December 11, 2023

Immigration Marriage

Feel Good With Immigration

Immigration Corner | Waiting in vain for 12 years | News

Dear Mrs Walker-Huntington,

My dad filed for me to live in the USA in 2003, and when my boyfriend realised that my papers were coming through, he asked me to marry him, which I did. Things were not going well between us, so when I got a call from the embassy for my first interview, I told them that I no longer wanted him be to included in the filing process. I found out that he was cheating on me and only wanted to be with me because of the prospect of living in the USA.

The embassy told me to bring in my divorce papers, but at the time I didn’t have the money to do the divorce. I have been separated from this person for more than 12 years now and I am waiting on him to divorce me.

During this time, my dad passed away, so now I don’t know what will happen to my filing when I get the divorce. Please advise me what to do.


Dear AS,

I am so sorry that you have sat around for more than 12 years, because of a major misunderstanding on your part. A married beneficiary is the only beneficiary of a petition for a green card. The spouse and any children that the person being filed for are related to are derivative beneficiaries. It is up to the beneficiary to decide which derivative beneficiary to add to the consular processing.

There are many instances where after a filing is ready for visa processing, a derivative spouse decides that they do not want to migrate. Or, sometimes the spouse decides to ‘follow to join’. Or, as in your situation, the marriage has broken down and you the beneficiary decide that they do not want the derivative spouse to migrate. The National Visa Center (NVC) or the US Embassy is told of the decision by the beneficiary and the filing proceeds without the derivative beneficiary.
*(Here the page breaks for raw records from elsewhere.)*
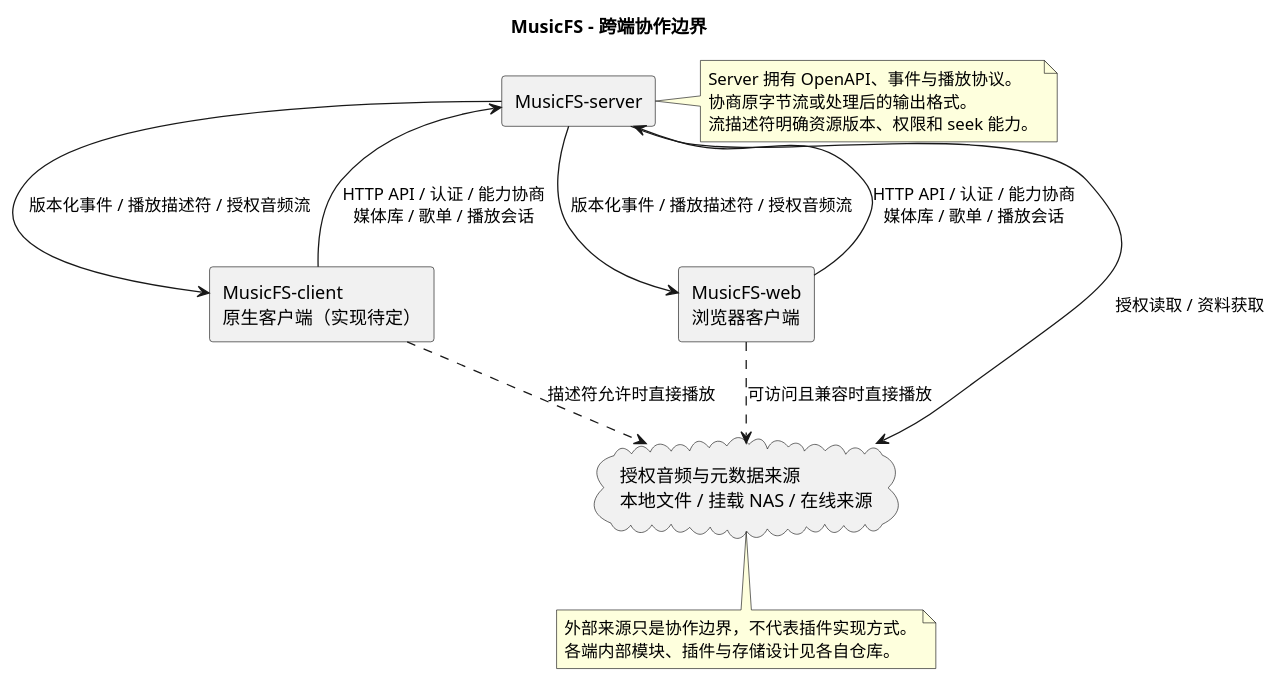
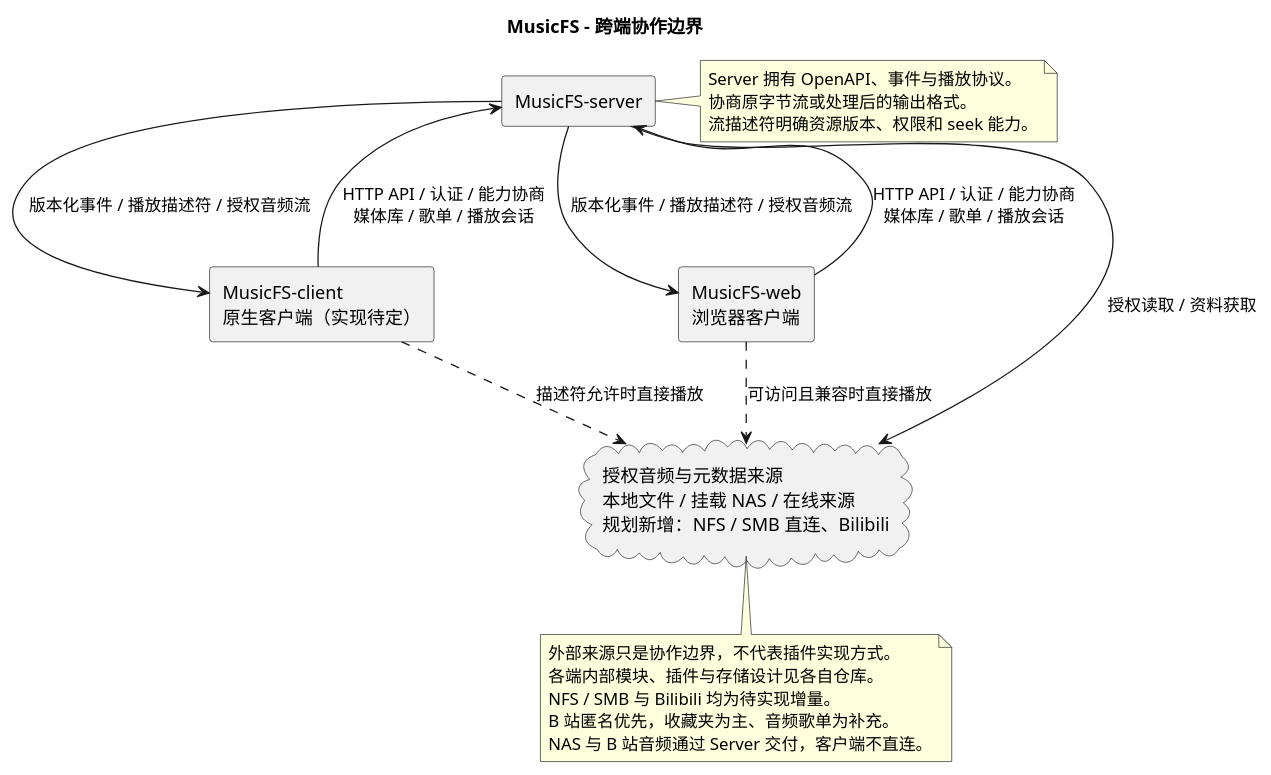
Before and after one commit to fnMrRice/MusicFS: the diagram in docs/diagrams/components.puml, drawn with PlantUML. The commit also changed 3 other files, not shown here.

Commit message:
docs: 补充 NAS 与 Bilibili 跨端架构和实施计划

```diff
--- a/docs/diagrams/components.puml
+++ b/docs/diagrams/components.puml
@@ -1,29 +1,32 @@
 @startuml
 title MusicFS - 跨端协作边界
 top to bottom direction
 skinparam componentStyle rectangle
 
 component "MusicFS-client\n原生客户端（实现待定）" as Client
 component "MusicFS-web\n浏览器客户端" as Web
 component "MusicFS-server" as Server
-cloud "授权音频与元数据来源\n本地文件 / 挂载 NAS / 在线来源" as Sources
+cloud "授权音频与元数据来源\n本地文件 / 挂载 NAS / 在线来源\n规划新增：NFS / SMB 直连、Bilibili" as Sources
 
 Client --> Server : HTTP API / 认证 / 能力协商\n媒体库 / 歌单 / 播放会话
 Web --> Server : HTTP API / 认证 / 能力协商\n媒体库 / 歌单 / 播放会话
 Server --> Client : 版本化事件 / 播放描述符 / 授权音频流
 Server --> Web : 版本化事件 / 播放描述符 / 授权音频流
 Server --> Sources : 授权读取 / 资料获取
 Client ..> Sources : 描述符允许时直接播放
 Web ..> Sources : 可访问且兼容时直接播放
 
 note right of Server
   Server 拥有 OpenAPI、事件与播放协议。
   协商原字节流或处理后的输出格式。
   流描述符明确资源版本、权限和 seek 能力。
 end note
 
 note bottom of Sources
   外部来源只是协作边界，不代表插件实现方式。
   各端内部模块、插件与存储设计见各自仓库。
+  NFS / SMB 与 Bilibili 均为待实现增量。
+  B 站匿名优先，收藏夹为主、音频歌单为补充。
+  NAS 与 B 站音频通过 Server 交付，客户端不直连。
 end note
 @enduml
```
The United States cannot force you to divorce in order to proceed with your filing – as long as the category in which your visa petition corresponds with your marital status.

If you were filed for as single, married during the process, did not advise the NVC and the file proceeded as if you were single, you would be told to wait until a visa in the married category was available, or that you could get divorced and proceed in the single category.

Now that your father has passed away, this will complicate your situation. You should first find out if your file is still open, or if it was closed for lack of engagement in the process. If it is still open, you would need to notify the US of the death of your father and proceed under the humanitarian reinstatement process. You may still have a lifeline with this 2003 petition, but you need to act sooner rather than later.

Dahlia A. Walker-Huntington, Esq, is a Jamaican-American attorney who practises immigration law in the United States; and family, criminal and international law in Florida. She is a diversity and inclusion consultant, mediator, and former special magistrate and hearing officer in Broward County, Florida. [email protected]